● MATERIAL PROVIDED

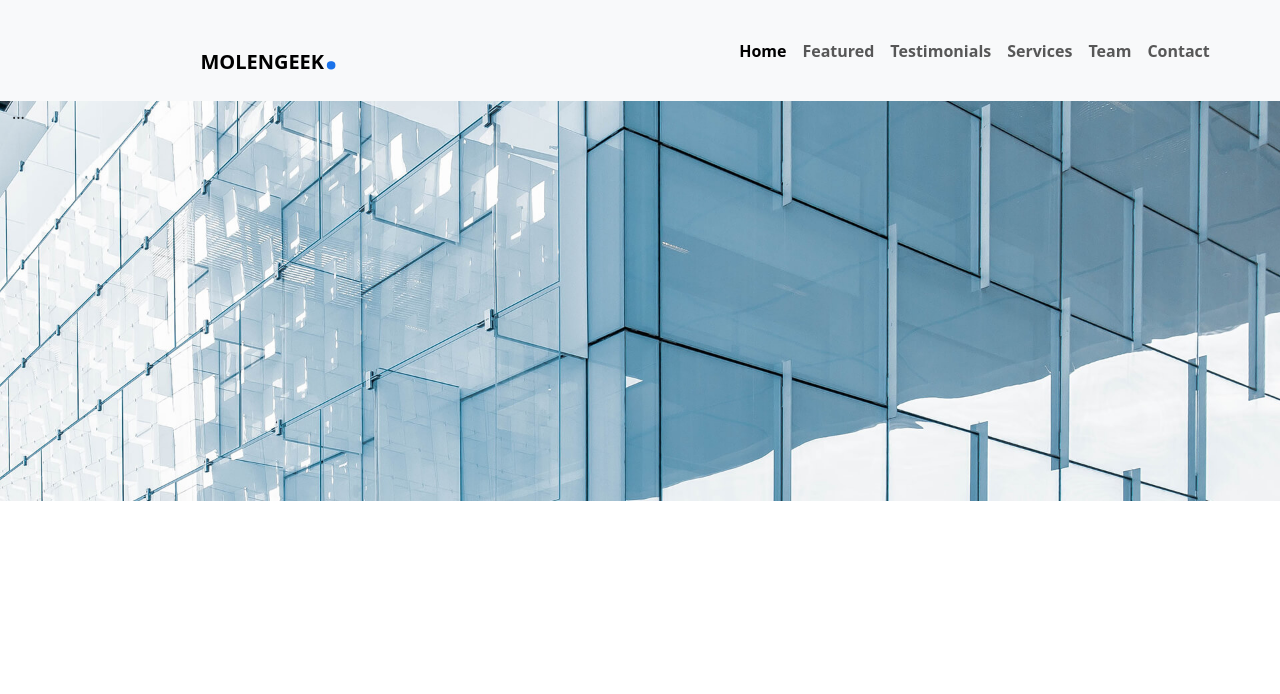
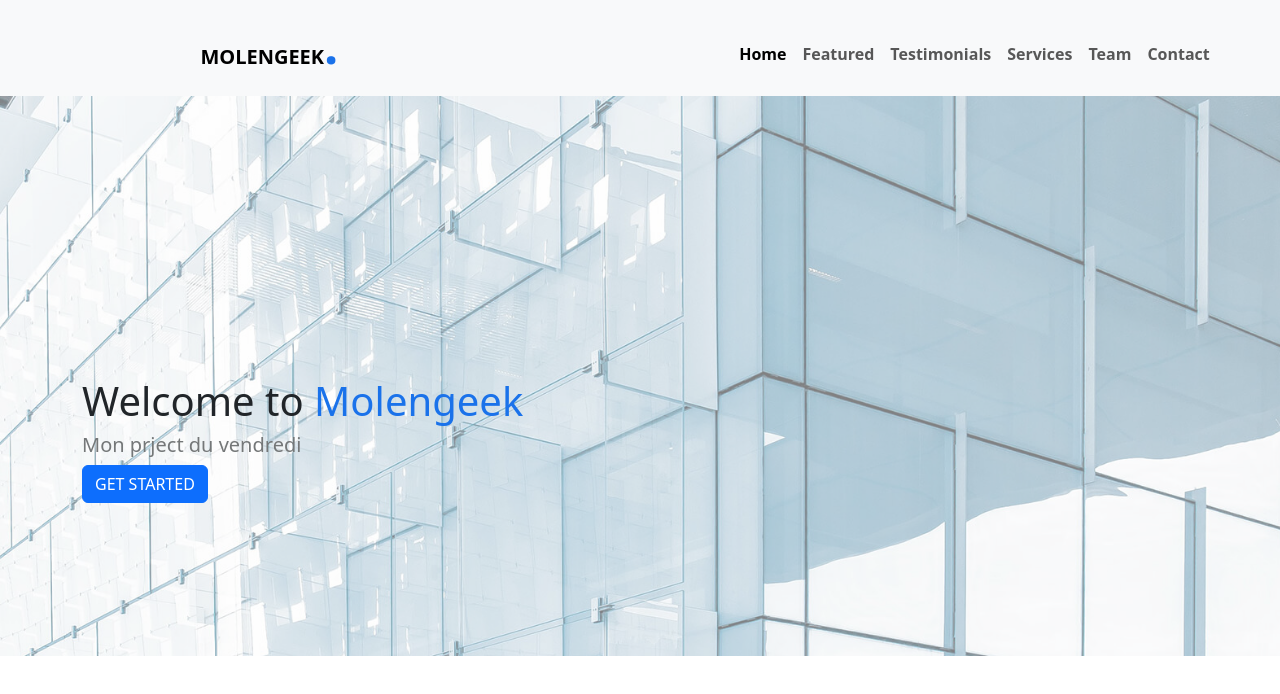
Before and after one commit to SOKANAS-NA/Projet_templateMolengeek_SOUKAINA, a website: page index.html in a window 1280 px wide. Drawn offline with nearby package versions, Linux system fonts and the light colour scheme.

Commit message:
fin du header

```diff
--- a/index.html
+++ b/index.html
@@ -11,10 +11,10 @@
 <body>
      <!-- Première chose à faire j'installe tout le set up nécessaire pour élaborer mon project comme vu en classe -->
      <!--Je créé depuis Bootstrap une barre de navigation que je modifie dans le sass grace au # donne par Bootstrap-->
-
+   <header>
     <nav class="navbar navbar-expand-lg bg-body-tertiary">
-        <div class="container-fluid">
-          <a class="navbar-brand" href="#">MOLENGEEK<span class="point">.</span></a>
+        <div class="container-fluid costum-style-2"> <!--j utilse le selecteur costume style pour personnalier le css dans le sass-->
+          <a class="navbar-brand pt-0" href="#">MOLENGEEK<span class="point">.</span></a>
 
           <div class="collapse navbar-collapse" id="navbarNav">
             <ul class="navbar-nav">
@@ -40,9 +40,17 @@
           </div>
         </div>
       </nav>
-      <div class="container-fluid custom-style-1">
-        ...
+      <div class="container-fluid custom-style-1 justify-content-center align-items-center">
+        <div class="container text-start">
+       <h1>Welcome to <span class="blue">Molengeek</span></h1>
+       <h5 class="grey">Mon prject du vendredi</h5>
+       <button type="button" class="btn btn-primary">GET STARTED</button>
+    </div>
       </div>
+
+
+
+    </header>
 
 
 
--- a/src/sass/_variables.sass
+++ b/src/sass/_variables.sass
@@ -1,3 +1,5 @@
 /*je prend les couleurs exactes de color Picker*/
 
 $primary-color: #1a72ea
+$secondary-color: #747778
+$after-color: rgba(255, 255, 255, 0.5)
--- a/src/sass/modules/_header.sass
+++ b/src/sass/modules/_header.sass
@@ -1,6 +1,31 @@
+
+
 .custom-style-1
     background-image: url(../../public/img/hero-bg.jpg)
     background-size: cover
-    height: 50vh
+    position: relative //^positionnement de relatif au parent pour travailler le style de l image//
+    height: 70vh
+    display: flex
     width: 100%
     margin-bottom: 200px
+    &::after //l'after est utilsé pour créer l'overlay sur l'image de fond//
+        content: ''
+        position: absolute
+        top: 0
+        left: 0
+        width: 100%
+        height:100%
+        background-color: $after-color
+        z-index: 1
+.container
+    position: absolute
+    z-index: 2
+    margin-top: 10%
+
+
+
+.blue
+    color: $primary-color
+.grey
+    color: $secondary-color
+.btn
--- a/src/sass/modules/_navbar.sass
+++ b/src/sass/modules/_navbar.sass
@@ -4,6 +4,7 @@
     margin-left: 30%
     color: white
     font-weight: bold
+    padding-top: 1%
 
 .point
     color: $primary-color
```
Also changed, not shown: public/css/app.css, 1 other file.
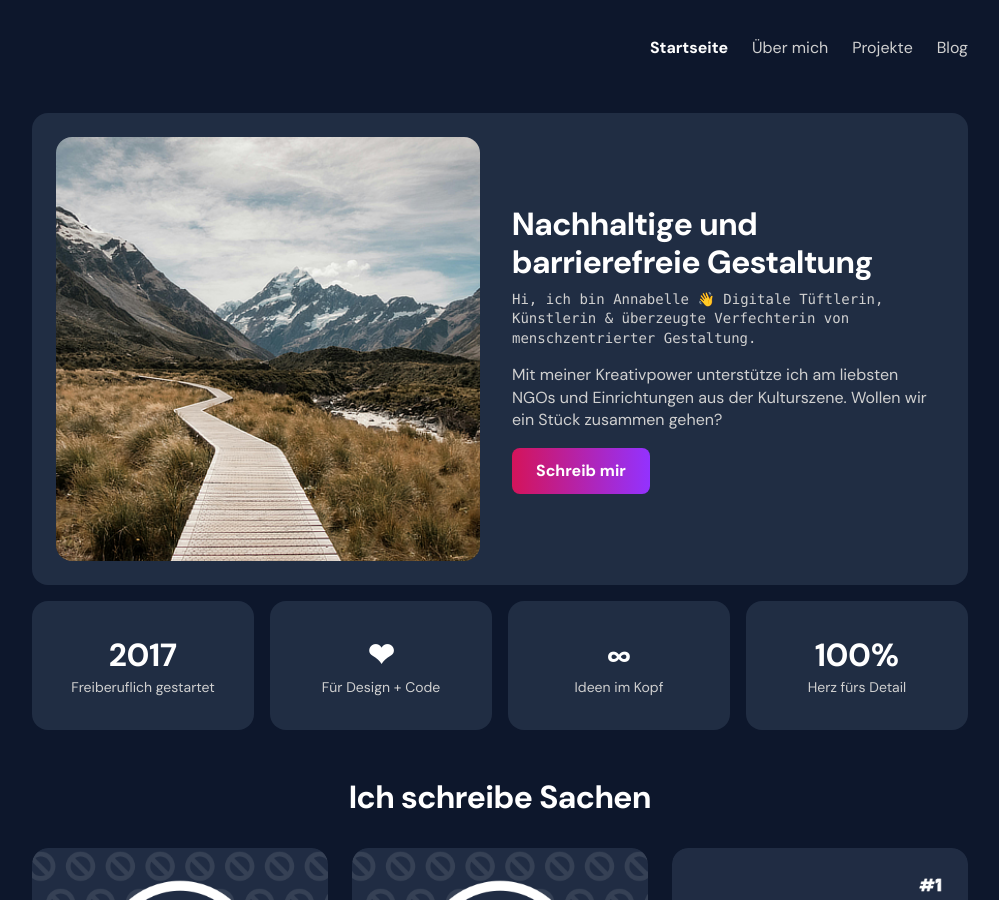
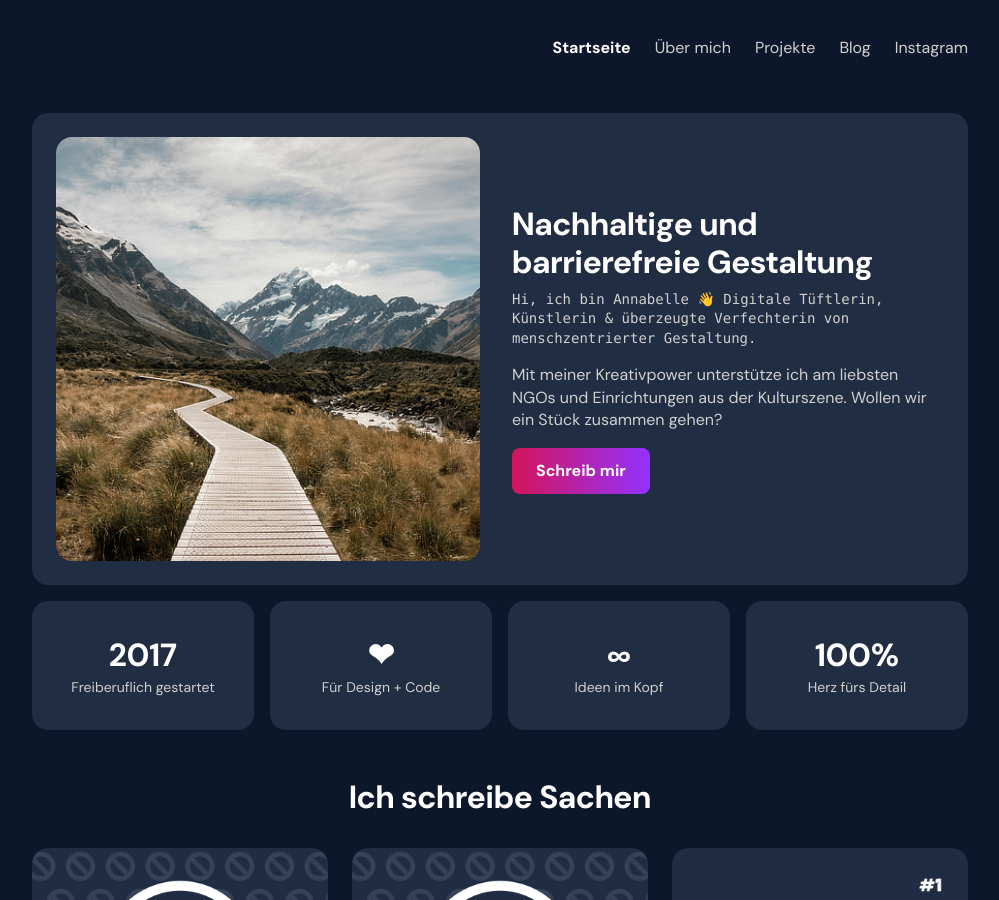
Before and after one commit to enaaacode/annabelle-feiler.github.io, a Jekyll site: the page built from index.html, in a window 1280 px wide and 900 px high. Shown: the whole window, without its empty margins (140-1139 px from the left). Built offline with Jekyll 4.4.1, drawn with Linux system fonts in a browser that asks for light colours.

Commit message:
Update navigation.yml

```diff
--- a/_data/navigation.yml
+++ b/_data/navigation.yml
@@ -9,3 +9,6 @@
 
 - title: 'Blog'
   link: '/blog'
+
+- title: 'Instagram'
+  link: '/noinsta'
```
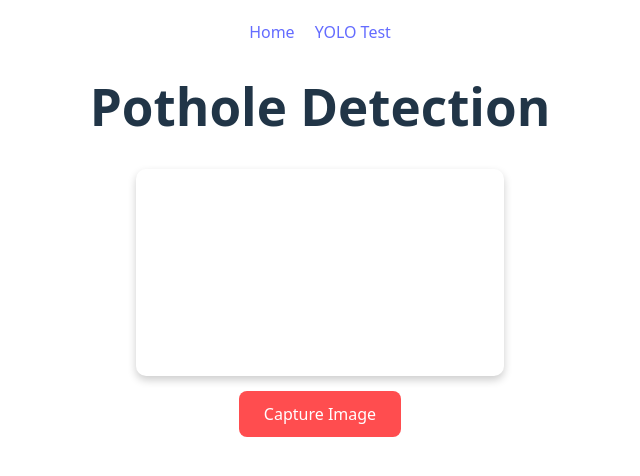
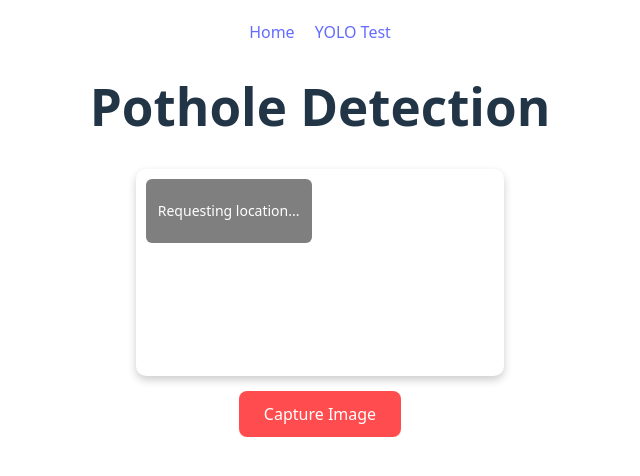
Before and after one commit to Sundernewarbosch/Pothole_detection, a React app in the folder frontend/: page /yolo in a window 1280 px wide. Shown: the top 476 px of the page, without its empty margins (320-960 px from the left). Built offline with nearby package versions, Linux system fonts and the light colour scheme; no server answers; the HTML template or start-up script is replaced by a standard one.

Commit message:
added location

```diff
--- a/frontend/src/pages/YoloTest.css
+++ b/frontend/src/pages/YoloTest.css
@@ -15,6 +15,7 @@
 
 .yolo-wrapper {
   position: relative;
+  display: inline-block;
   width: 80%;
   max-width: 800px;
   aspect-ratio: 16/9;
@@ -46,3 +47,21 @@
   color: white;
   cursor: pointer;
 }
+
+.location-overlay {
+  position: absolute;
+  top: 10px;
+  left: 10px;
+  background: rgba(0, 0, 0, 0.5);
+  color: white;
+  padding: 8px 12px;
+  border-radius: 6px;
+  font-size: 14px;
+  line-height: 1.4;
+  max-width: 200px;
+}
+
+.error-text {
+  color: #ff6b6b;
+  font-weight: bold;
+}
--- a/frontend/src/pages/YoloTest.jsx
+++ b/frontend/src/pages/YoloTest.jsx
@@ -6,6 +6,9 @@ function YoloTest() {
   const canvasRef = useRef(null);
   const [streaming, setStreaming] = useState(true);
   const [isMobile, setIsMobile] = useState(false);
+  const [location, setLocation] = useState(null);
+  const [city, setCity] = useState("");
+  const [error, setError] = useState("");
 
   useEffect(() => {
     const handleResize = () => setIsMobile(window.innerWidth <= 768);
@@ -14,7 +17,7 @@ function YoloTest() {
     return () => window.removeEventListener("resize", handleResize);
   }, []);
 
-  useEffect(() => {
+    useEffect(() => {
     async function setupCamera() {
       try {
         const video = videoRef.current;
@@ -35,6 +38,44 @@ function YoloTest() {
 
     setupCamera();
   }, []);
+
+
+  useEffect(() => {
+      async function fetchLocation() {
+        if (!("geolocation" in navigator)) {
+          setError("Geolocation is not supported by your browser.");
+          return;
+        }
+
+        try {
+          const getPosition = () =>
+            new Promise((resolve, reject) => {
+              navigator.geolocation.getCurrentPosition(resolve, reject);
+            });
+
+          const position = await getPosition();
+          const { latitude, longitude } = position.coords;
+          setLocation({ latitude, longitude });
+
+          // Fetch city name using reverse geocoding (OpenStreetMap API)
+          const response = await fetch(
+            `https://nominatim.openstreetmap.org/reverse?format=json&lat=${latitude}&lon=${longitude}`
+          );
+          const data = await response.json();
+          const cityName =
+            data.address.city ||
+            data.address.town ||
+            data.address.village ||
+            data.address.county ||
+            "Unknown location";
+          setCity(cityName);
+        } catch (err) {
+          setError("Permission denied or unable to fetch location.");
+        }
+      }
+
+      fetchLocation();
+    }, []);
 
   const captureAndDetect = async () => {
     const video = videoRef.current;
@@ -102,6 +143,24 @@ function YoloTest() {
           className="yolo-canvas"
           style={{ display: streaming ? "none" : "block" }}
         />
+
+        {/* 🔹 Overlay location info */}
+        <div className="location-overlay">
+          {error && <p className="error-text">{error}</p>}
+          {location ? (
+            <>
+              <p>
+                <strong>{city}</strong>
+              </p>
+              <p>
+                Lat: {location.latitude.toFixed(5)} <br />
+                Lng: {location.longitude.toFixed(5)}
+              </p>
+            </>
+          ) : (
+            !error && <p>Requesting location...</p>
+          )}
+        </div>
       </div>
 
       <button
@@ -111,6 +170,7 @@ function YoloTest() {
         {streaming ? "Capture Image" : "Resume Camera"}
       </button>
     </div>
+
   );
 }
 
```
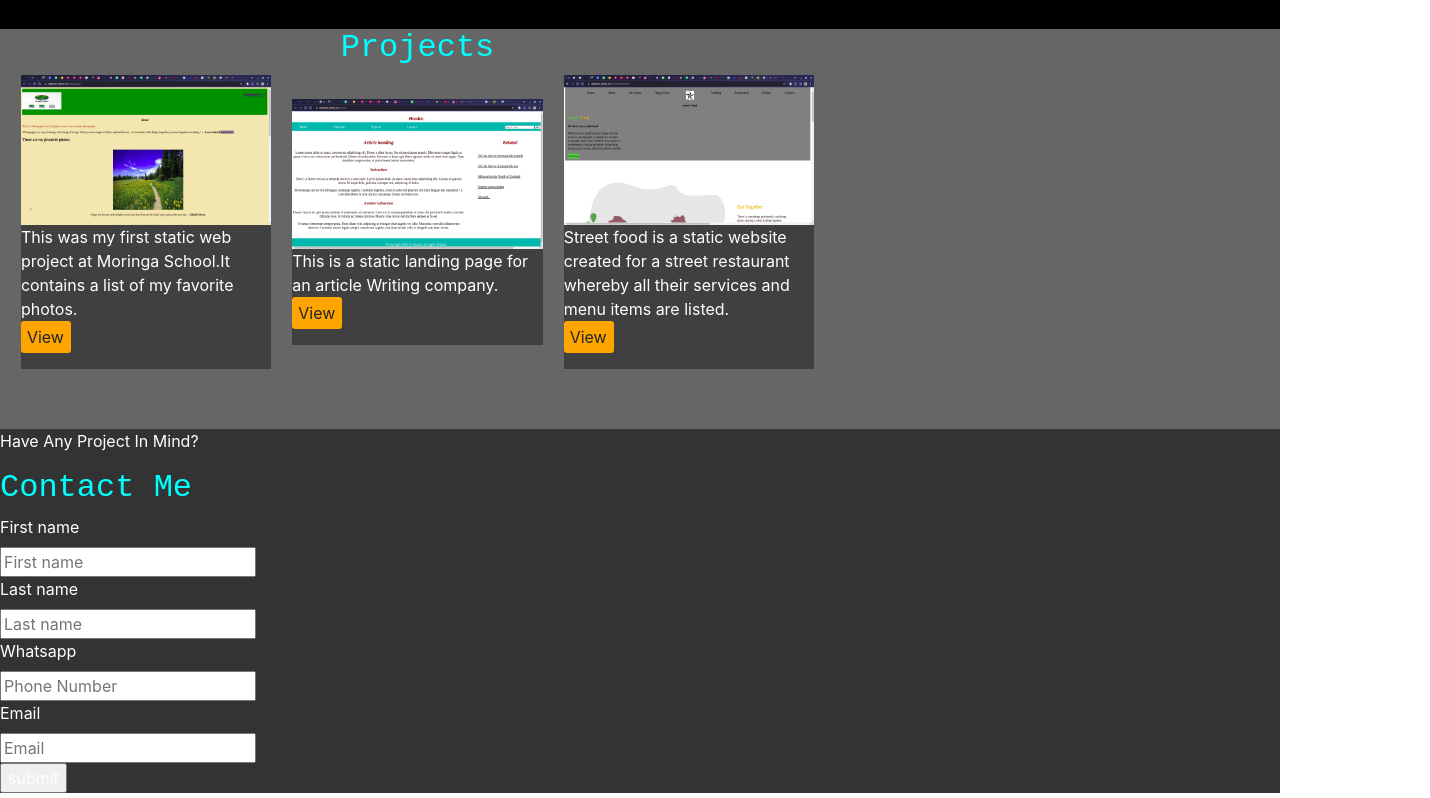
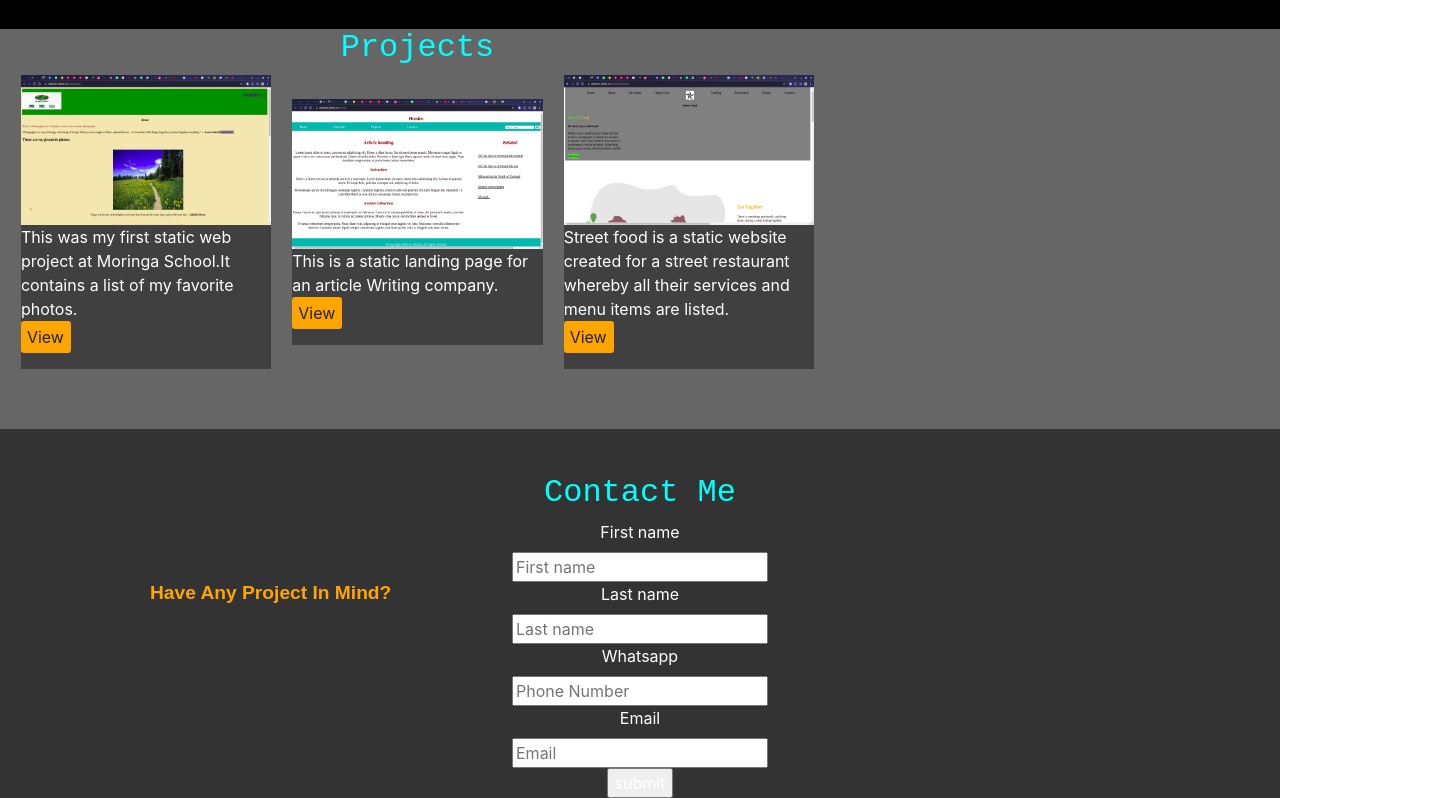
Before and after one commit to jobkarani/My-portfolio, a plain HTML site: page index.html in a window 1280 px wide. Shown: the part 857-1655 px from the top of the page, 1430 px wide, since content can reach past the window. Drawn offline with Linux system fonts and the light colour scheme.

Commit message:
styles the contact section

```diff
--- a/css/index.css
+++ b/css/index.css
@@ -1,6 +1,6 @@
 *{
-   box-sizing: border-box;
     color: white;
+    align-items: center;
 }
 h2{
     color: aqua;
@@ -160,6 +160,22 @@ p>a:hover{
      background-color: orange;
      border-radius: 0.2rem;
  }
- .contact{
+ #Contact{
     background-color: #333;
  }
+.contact>h2{
+    text-align: center;
+}
+.contact>form{
+    text-align: center;
+    color:black;
+}
+.mid>p{
+    font-size: larger;
+    font-weight: 600;
+    font-family: fantasy;
+    color: orange;
+    position: relative;
+    bottom: -150px;
+    left: 150px;
+}
--- a/index.html
+++ b/index.html
@@ -106,6 +106,7 @@
                 <p>Have Any Project In Mind?</p>
             </div>
             <h2>Contact Me</h2>
+            <form action="">
             <label for="">First name</label><br>
             <input type="text" placeholder="First name"><br>
             <label for="">Last name</label><br>
@@ -116,6 +117,7 @@
             <input type="text" placeholder="Email"><br>
 
             <input type="button" value="submit" id="value"><br>
+            </form>
         </div>
     </section>
 </body>
```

● TASK OBJECTIVE
Search the material above for "resolve". Pull out each line where it shows up.

● SOLUTION TO THE EXERCISE
+            new Promise((resolve, reject) => {
+              navigator.geolocation.getCurrentPosition(resolve, reject);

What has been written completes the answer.